To the consternation of just about everyone, global food prices are steadily rising due to a myriad of factors including a U.S. drought that's reportedly becoming one of the worst in American history, comparable to the devastating Dust Bowl of the 1930s.
For Canadians, that means we can expect to start paying higher prices for food in the coming months including some staple items many of us may take for granted. CIBC notes in a recently release report the impact of the drought has already hit corn and soybean yields and it's also pushing wheat and barley prices higher (beer drinkers everywhere just got nervous). And a spike in food prices will have a ripple effect on other parts of the economy, that bank's chief economist says.
Are alarm bells ringing in your head yet? Wait, there's more:
The drought parching American farmers is also impacting Central and Eastern Canada, in-turn kindling fears of a food crisis or shortage. This summer has seen record-setting high temperatures across Ontario, Quebec and the Atlantic provinces coupled with some of the lowest rainfall on record.
Generally, thanks to inflation, everything you purchase should rise by about 3 per cent per year, as historically that's the average. But food prices are expected to grow by 2.5 per cent to 4 per cent in 2013 as a result of the current drought and it'll inflate the cost of everything from pork to your favourite breakfast cereal, predicts RBC.

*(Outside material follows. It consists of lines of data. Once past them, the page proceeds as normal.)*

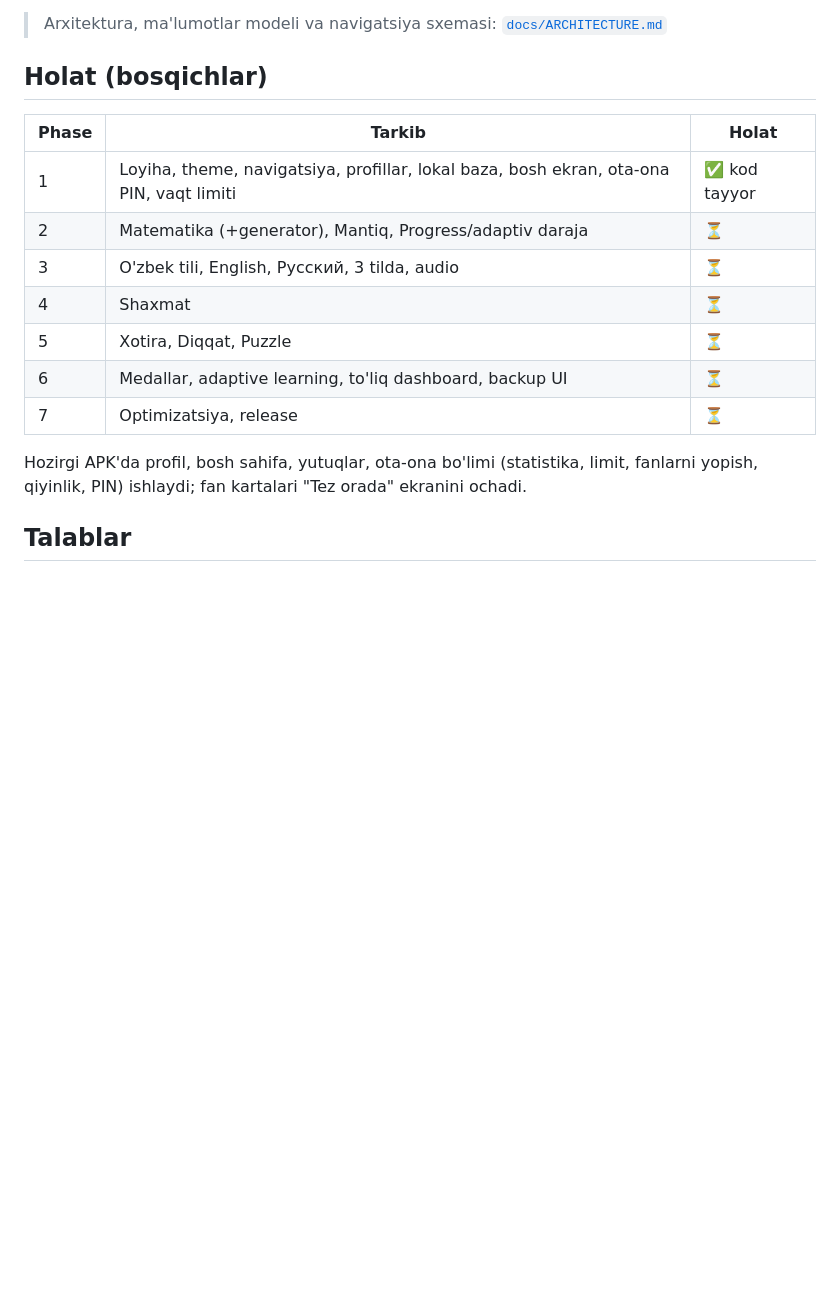
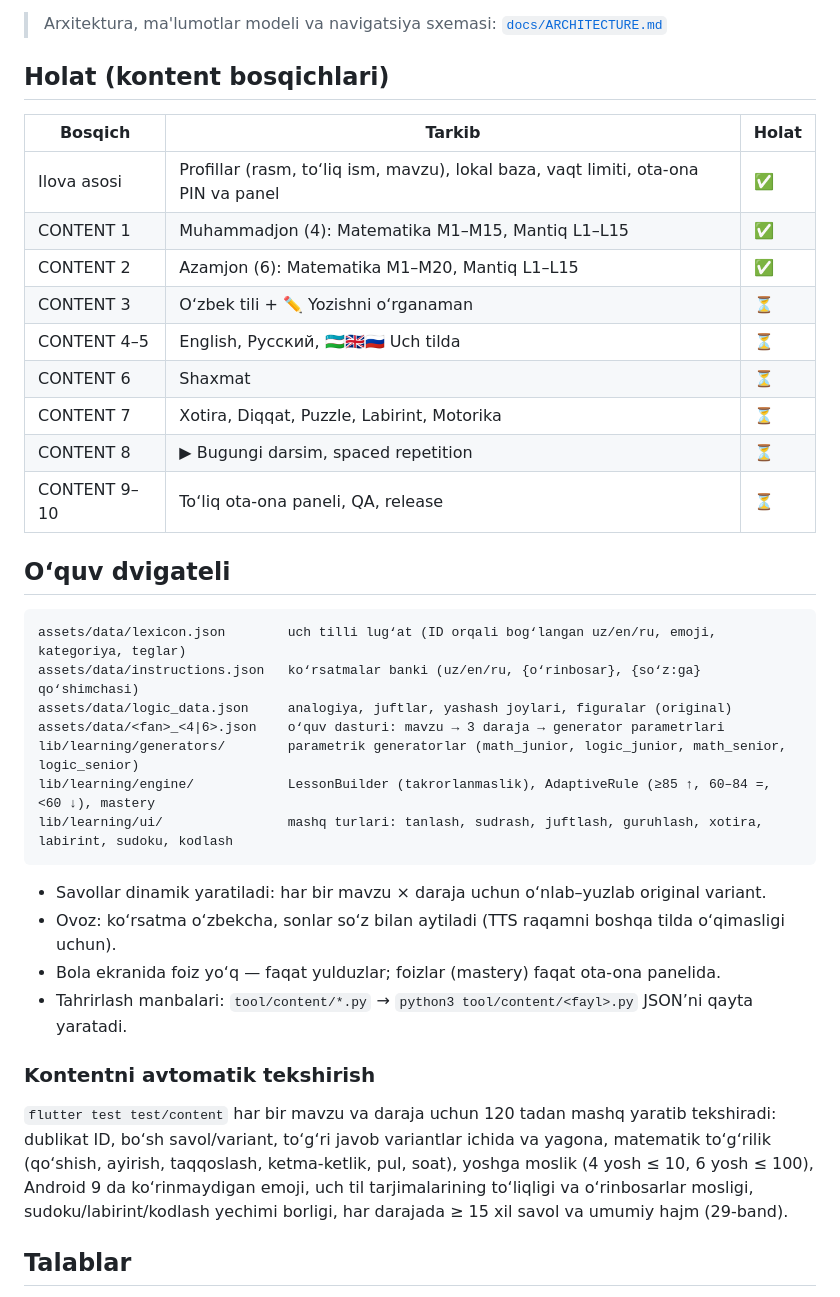
Before and after one commit to rajaboveldor92-afk/academy, a Markdown page: README.md, the part around the change. Rendered like a GitHub page; blank space fills up the shorter version.

Commit message:
README: kontent bosqichlari va o'quv dvigateli
Co-Authored-By: Claude Opus 5.5 <noreply@anthropic.com>
Claude-Session: https://claude.ai/code/session_01LnCHADc1wFK1MpPySAeJDB

````diff
--- a/README.md
+++ b/README.md
@@ -5,19 +5,44 @@ Reklama, chat, login, internet yo'q — barcha ma'lumot faqat qurilmada saqlanad
 
 > Arxitektura, ma'lumotlar modeli va navigatsiya sxemasi: [`docs/ARCHITECTURE.md`](docs/ARCHITECTURE.md)
 
-## Holat (bosqichlar)
+## Holat (kontent bosqichlari)
 
-| Phase | Tarkib | Holat |
+| Bosqich | Tarkib | Holat |
 |---|---|---|
-| 1 | Loyiha, theme, navigatsiya, profillar, lokal baza, bosh ekran, ota-ona PIN, vaqt limiti | ✅ kod tayyor |
-| 2 | Matematika (+generator), Mantiq, Progress/adaptiv daraja | ⏳ |
-| 3 | O'zbek tili, English, Русский, 3 tilda, audio | ⏳ |
-| 4 | Shaxmat | ⏳ |
-| 5 | Xotira, Diqqat, Puzzle | ⏳ |
-| 6 | Medallar, adaptive learning, to'liq dashboard, backup UI | ⏳ |
-| 7 | Optimizatsiya, release | ⏳ |
+| Ilova asosi | Profillar (rasm, to‘liq ism, mavzu), lokal baza, vaqt limiti, ota-ona PIN va panel | ✅ |
+| CONTENT 1 | Muhammadjon (4): Matematika M1–M15, Mantiq L1–L15 | ✅ |
+| CONTENT 2 | Azamjon (6): Matematika M1–M20, Mantiq L1–L15 | ✅ |
+| CONTENT 3 | O‘zbek tili + ✏️ Yozishni o‘rganaman | ⏳ |
+| CONTENT 4–5 | English, Русский, 🇺🇿🇬🇧🇷🇺 Uch tilda | ⏳ |
+| CONTENT 6 | Shaxmat | ⏳ |
+| CONTENT 7 | Xotira, Diqqat, Puzzle, Labirint, Motorika | ⏳ |
+| CONTENT 8 | ▶ Bugungi darsim, spaced repetition | ⏳ |
+| CONTENT 9–10 | To‘liq ota-ona paneli, QA, release | ⏳ |
 
-Hozirgi APK'da profil, bosh sahifa, yutuqlar, ota-ona bo'limi (statistika, limit, fanlarni yopish, qiyinlik, PIN) ishlaydi; fan kartalari "Tez orada" ekranini ochadi.
+## O‘quv dvigateli
+
+```
+assets/data/lexicon.json        uch tilli lug‘at (ID orqali bog‘langan uz/en/ru, emoji, kategoriya, teglar)
+assets/data/instructions.json   ko‘rsatmalar banki (uz/en/ru, {o‘rinbosar}, {so‘z:ga} qo‘shimchasi)
+assets/data/logic_data.json     analogiya, juftlar, yashash joylari, figuralar (original)
+assets/data/<fan>_<4|6>.json    o‘quv dasturi: mavzu → 3 daraja → generator parametrlari
+lib/learning/generators/        parametrik generatorlar (math_junior, logic_junior, math_senior, logic_senior)
+lib/learning/engine/            LessonBuilder (takrorlanmaslik), AdaptiveRule (≥85 ↑, 60–84 =, <60 ↓), mastery
+lib/learning/ui/                mashq turlari: tanlash, sudrash, juftlash, guruhlash, xotira, labirint, sudoku, kodlash
+```
+
+* Savollar dinamik yaratiladi: har bir mavzu × daraja uchun o‘nlab–yuzlab original variant.
+* Ovoz: ko‘rsatma o‘zbekcha, sonlar so‘z bilan aytiladi (TTS raqamni boshqa tilda o‘qimasligi uchun).
+* Bola ekranida foiz yo‘q — faqat yulduzlar; foizlar (mastery) faqat ota-ona panelida.
+* Tahrirlash manbalari: `tool/content/*.py` → `python3 tool/content/<fayl>.py` JSON’ni qayta yaratadi.
+
+### Kontentni avtomatik tekshirish
+
+`flutter test test/content` har bir mavzu va daraja uchun 120 tadan mashq yaratib tekshiradi:
+dublikat ID, bo‘sh savol/variant, to‘g‘ri javob variantlar ichida va yagona, matematik to‘g‘rilik
+(qo‘shish, ayirish, taqqoslash, ketma-ketlik, pul, soat), yoshga moslik (4 yosh ≤ 10, 6 yosh ≤ 100),
+Android 9 da ko‘rinmaydigan emoji, uch til tarjimalarining to‘liqligi va o‘rinbosarlar mosligi,
+sudoku/labirint/kodlash yechimi borligi, har darajada ≥ 15 xil savol va umumiy hajm (29-band).
 
 ## Talablar
 
````
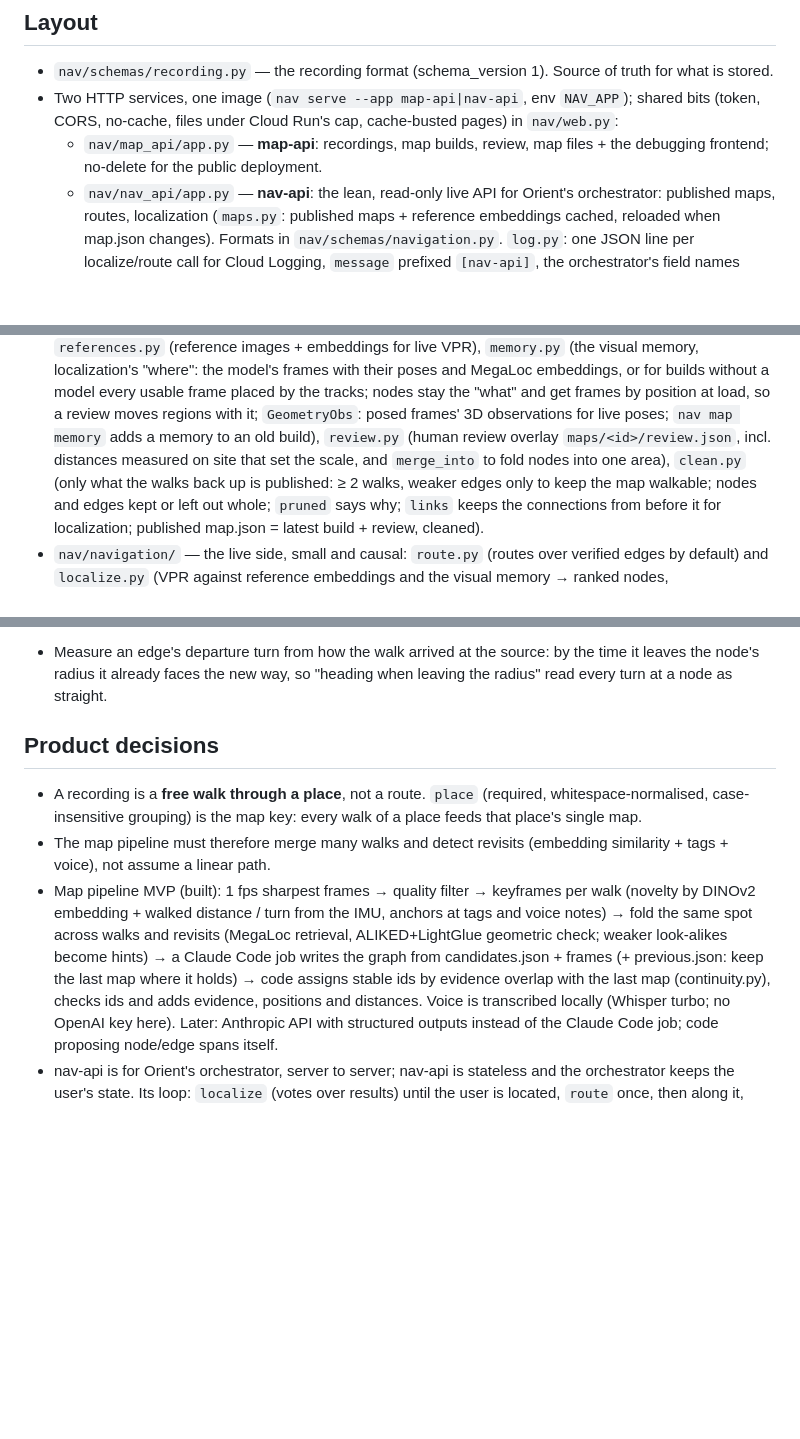
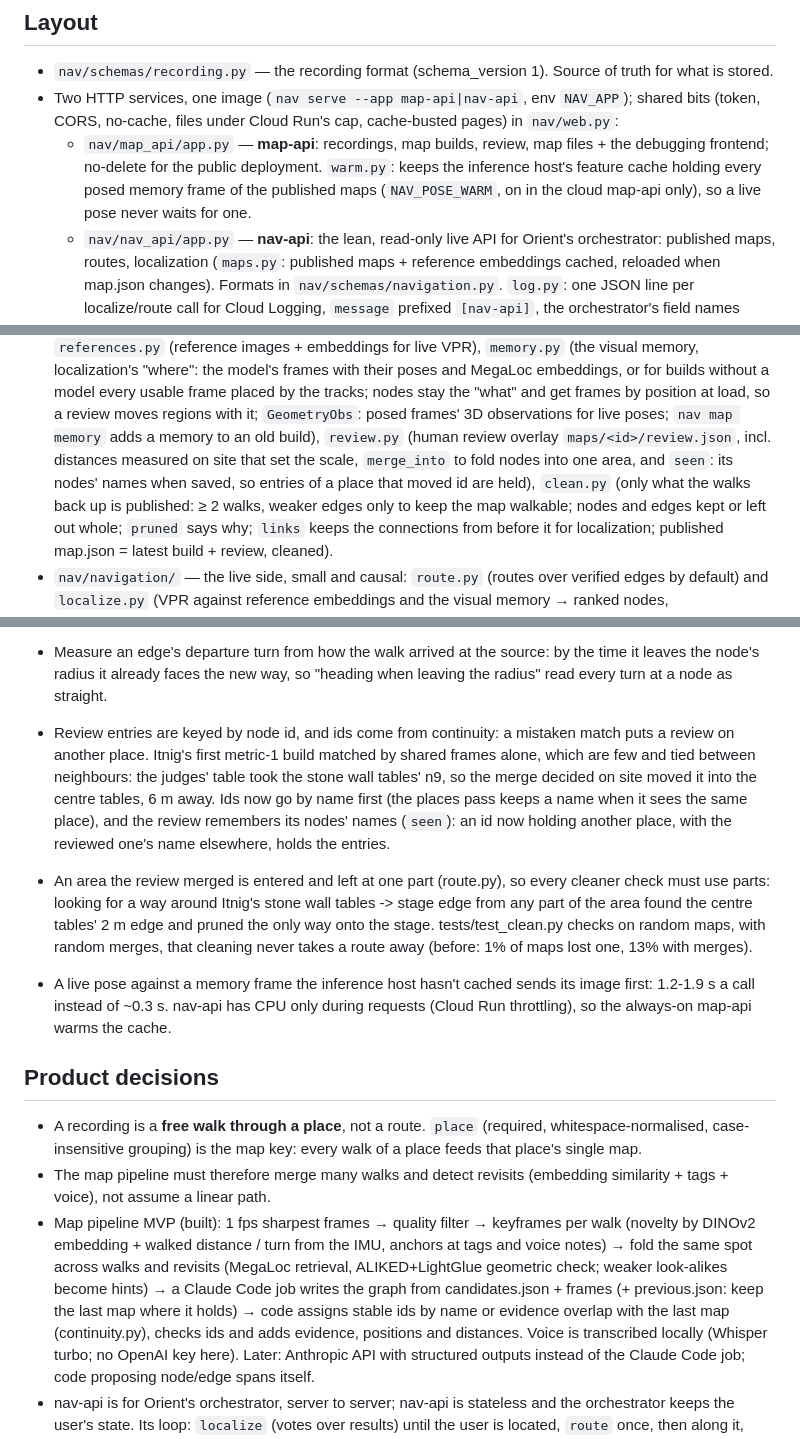
Before and after one commit to tungsten-united/nav-engine, a Markdown page: CLAUDE.md, 3 parts joined by grey strips. Rendered like a GitHub page; blank space fills up the shorter version.

```diff
--- a/CLAUDE.md
+++ b/CLAUDE.md
@@ -12,7 +12,8 @@ calls map-api directly. `frontend/` here is a debugging frontend, not Orient's a
 - Two HTTP services, one image (`nav serve --app map-api|nav-api`, env `NAV_APP`); shared bits (token, CORS,
   no-cache, files under Cloud Run's cap, cache-busted pages) in `nav/web.py`:
   - `nav/map_api/app.py` — **map-api**: recordings, map builds, review, map files + the debugging frontend; no-delete
-    for the public deployment.
+    for the public deployment. `warm.py`: keeps the inference host's feature cache holding every posed memory frame
+    of the published maps (`NAV_POSE_WARM`, on in the cloud map-api only), so a live pose never waits for one.
   - `nav/nav_api/app.py` — **nav-api**: the lean, read-only live API for Orient's orchestrator: published maps,
     routes, localization (`maps.py`: published maps + reference embeddings cached, reloaded when map.json changes).
     Formats in `nav/schemas/navigation.py`. `log.py`: one JSON line per localize/route call for Cloud Logging, `message`
@@ -43,8 +44,9 @@ calls map-api directly. `frontend/` here is a debugging frontend, not Orient's a
   "where": the model's frames with their poses and MegaLoc embeddings, or for builds without a model every usable
   frame placed by the tracks; nodes stay the "what" and get frames by position at load, so a review moves regions
   with it; `GeometryObs`: posed frames' 3D observations for live poses; `nav map memory` adds a memory to an old build), `review.py` (human review overlay
-  `maps/<id>/review.json`, incl. distances measured on site that set the scale, and `merge_into` to fold nodes into
-  one area), `clean.py` (only what the walks back up is published: ≥ 2 walks, weaker edges only to keep the map
+  `maps/<id>/review.json`, incl. distances measured on site that set the scale, `merge_into` to fold nodes into
+  one area, and `seen`: its nodes' names when saved, so entries of a place that moved id are held),
+  `clean.py` (only what the walks back up is published: ≥ 2 walks, weaker edges only to keep the map
   walkable; nodes and edges kept or left out whole; `pruned` says why; `links` keeps the connections from before it
   for localization; published map.json = latest build + review, cleaned).
 - `nav/navigation/` — the live side, small and causal: `route.py` (routes over verified edges by default) and
@@ -240,6 +242,17 @@ the live inference host out of it.
   place, nor edges, turns or distances.
 - Measure an edge's departure turn from how the walk arrived at the source: by the time it leaves the node's radius
   it already faces the new way, so "heading when leaving the radius" read every turn at a node as straight.
+- Review entries are keyed by node id, and ids come from continuity: a mistaken match puts a review on another place.
+  Itnig's first metric-1 build matched by shared frames alone, which are few and tied between neighbours: the judges'
+  table took the stone wall tables' n9, so the merge decided on site moved it into the centre tables, 6 m away. Ids
+  now go by name first (the places pass keeps a name when it sees the same place), and the review remembers its
+  nodes' names (`seen`): an id now holding another place, with the reviewed one's name elsewhere, holds the entries.
+- An area the review merged is entered and left at one part (route.py), so every cleaner check must use parts: looking
+  for a way around Itnig's stone wall tables -> stage edge from any part of the area found the centre tables' 2 m
+  edge and pruned the only way onto the stage. tests/test_clean.py checks on random maps, with random merges, that
+  cleaning never takes a route away (before: 1% of maps lost one, 13% with merges).
+- A live pose against a memory frame the inference host hasn't cached sends its image first: 1.2-1.9 s a call instead
+  of ~0.3 s. nav-api has CPU only during requests (Cloud Run throttling), so the always-on map-api warms the cache.
 
 ## Product decisions
 - A recording is a **free walk through a place**, not a route. `place` (required, whitespace-normalised,
@@ -250,7 +263,7 @@ the live inference host out of it.
   embedding + walked distance / turn from the IMU, anchors at tags and voice notes) → fold the same spot across
   walks and revisits (MegaLoc retrieval, ALIKED+LightGlue geometric check; weaker look-alikes become hints)
   → a Claude Code job writes the graph from candidates.json + frames (+ previous.json: keep the last map where it
-  holds) → code assigns stable ids by evidence overlap with the last map (continuity.py), checks ids and adds
+  holds) → code assigns stable ids by name or evidence overlap with the last map (continuity.py), checks ids and adds
   evidence, positions and distances. Voice is transcribed locally (Whisper turbo; no OpenAI key here). Later: Anthropic API with
   structured outputs instead of the Claude Code job; code proposing node/edge spans itself.
 - nav-api is for Orient's orchestrator, server to server; nav-api is stateless and the orchestrator keeps the user's
```
Also changed, not shown: README.md (+17 -6 lines).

On a more hopeful note, the U.S. Agriculture Department predicted last spring the U.S. would produce its biggest harvest of corn this autumn since 1937, enough to meet global demand and ensure there will be no shortages. As the U.S. and Canada are the world's No. 2 and 5 soybean exporters, respectively, and Nos. 1 and 3 for wheat, fingers are crossed the prediction holds true.
But while corn prices have already risen, some experts expect the greatest impact will be on meat and poultry prices come 2013. A professor of agricultural economics at Illinois State University expects pork and beef prices to rise by as much as a 4 per cent to 6 per cent.
The time to stockpile your bunker is now.